"Even the studies that Romney has cited to claim his plan adds up still show he would need to raise middle class taxes," the campaign said in a statement -- claiming Princeton economist Harvey Rosen found "paying for Romney's tax cuts would require large tax increases on families making between $100,000 and $200,000."
Rosen, though, told The Weekly Standard
that he "can't tell exactly how the Obama campaign reached that characterization of my work."
His study took into account "additional income" that could be generated by economic growth under the plan. Rosen wrote in the study that "under plausible assumptions," a Romney-style proposal "can both be revenue neutral and keep the net tax burden on high-income individuals about the same. That is, an increase in the tax burden on lower and middle income individuals is not required in order to make the overall plan revenue neutral."

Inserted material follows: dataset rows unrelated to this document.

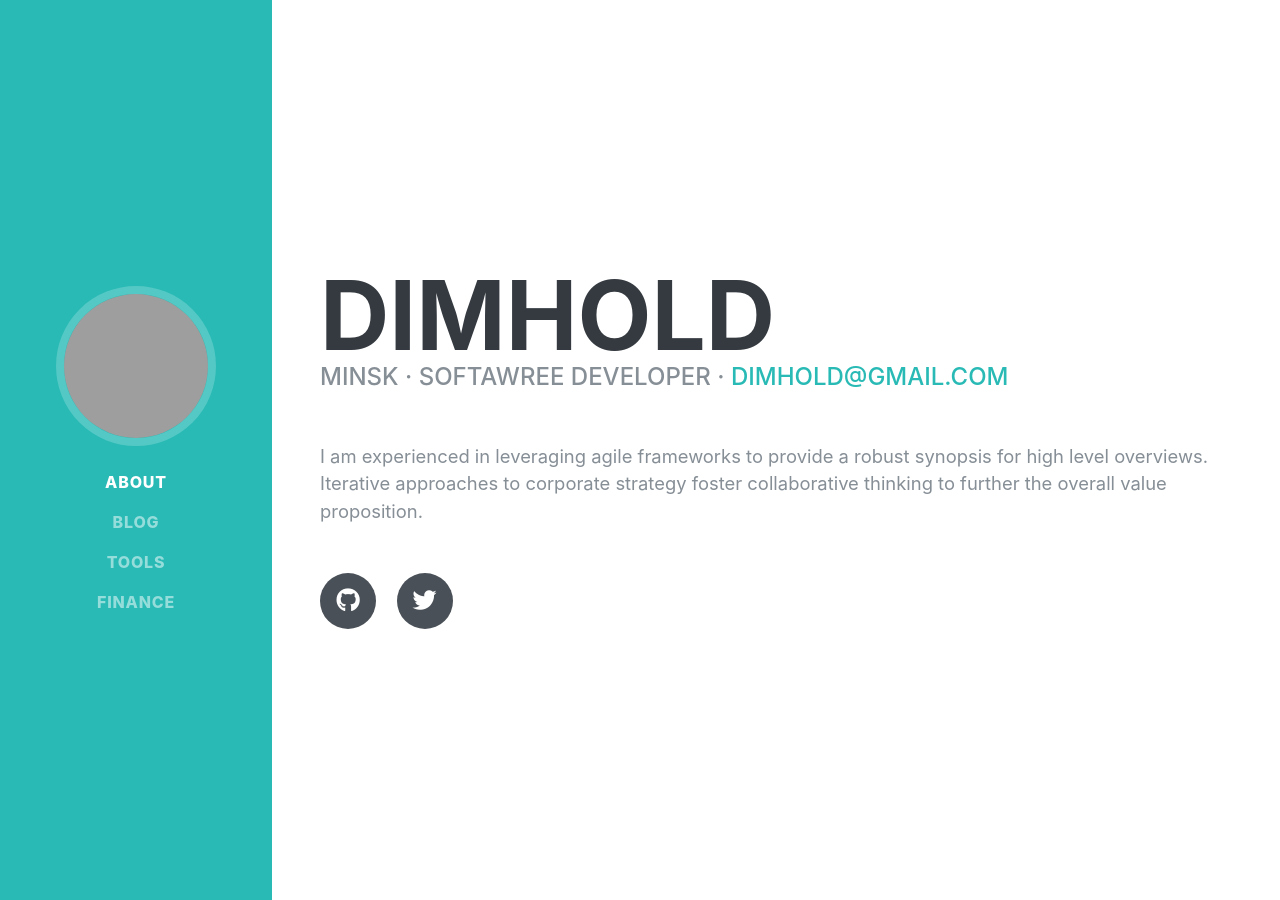
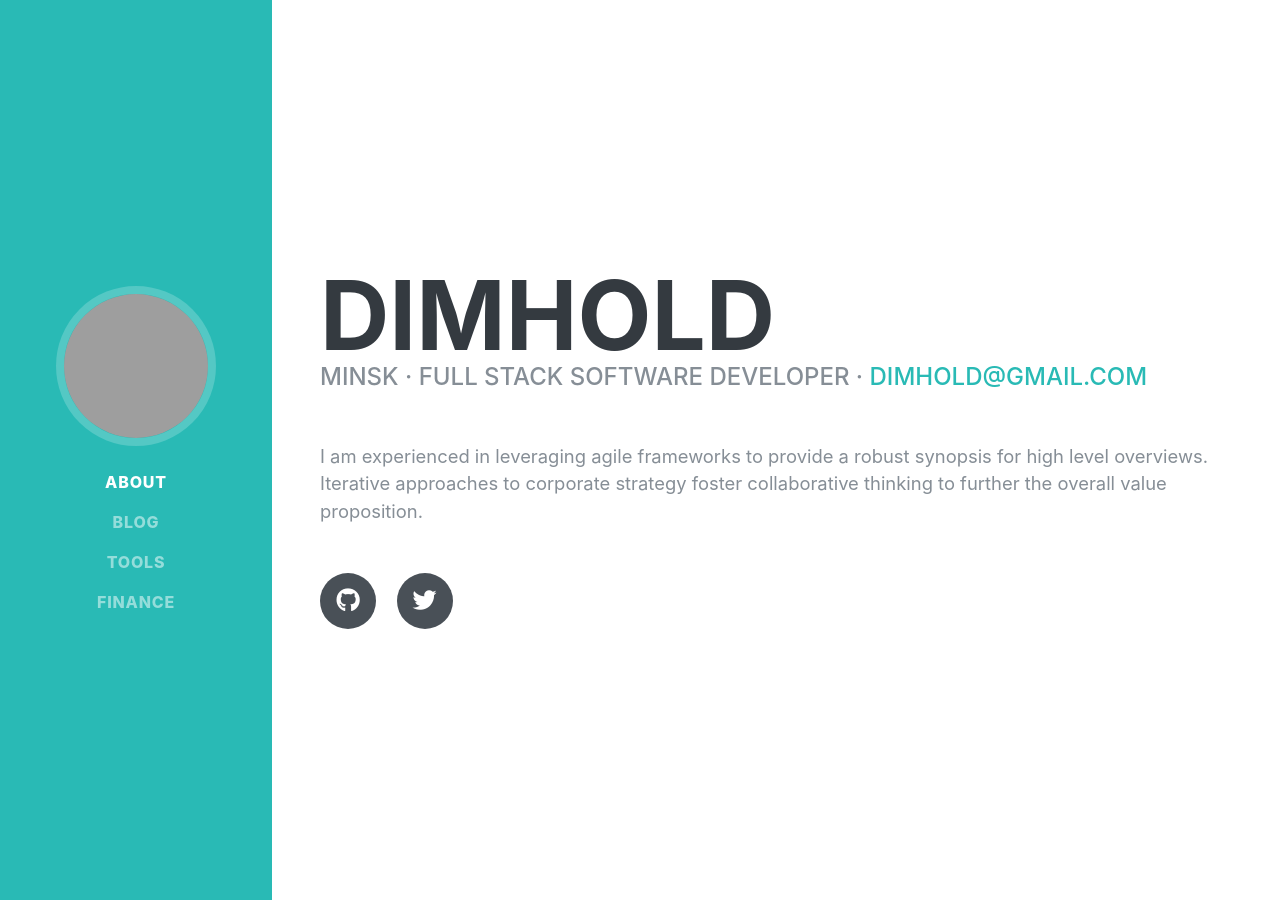
Before and after one commit to dimhold/dimhold.by, a Jekyll site: the page built from index.md, in a window 1280 px wide. Built offline with Jekyll 4.4.1, drawn with Linux system fonts in a browser that asks for light colours; nearby versions of some CDN libraries; grey boxes are pictures that could not be loaded.

Commit message:
Use Full stack Softawree developer label

```diff
--- a/_layouts/default.html
+++ b/_layouts/default.html
@@ -16,7 +16,7 @@
     <section class="resume-section p-3 p-lg-5 d-flex align-items-center" id="about">
       <div class="w-100">
         <h1 class="mb-0">dimhold</h1>
-        <div class="subheading mb-5">Minsk · Softawree developer ·
+        <div class="subheading mb-5">Minsk · Full stack software developer ·
           <a href="mailto:dimhold@email.com">dimhold@gmail.com</a>
         </div>
         <p class="lead mb-5">I am experienced in leveraging agile frameworks to provide a robust synopsis for high level overviews. Iterative approaches to corporate strategy foster collaborative thinking to further the overall value proposition.</p>
```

The Obama campaign's math also includes corporate tax cuts -- though Obama, too, has called for a corporate tax cut. The major difference between them is just that Obama wants to bring the top rate from 35 to 28 percent, while Romney wants to bring it to 25 percent.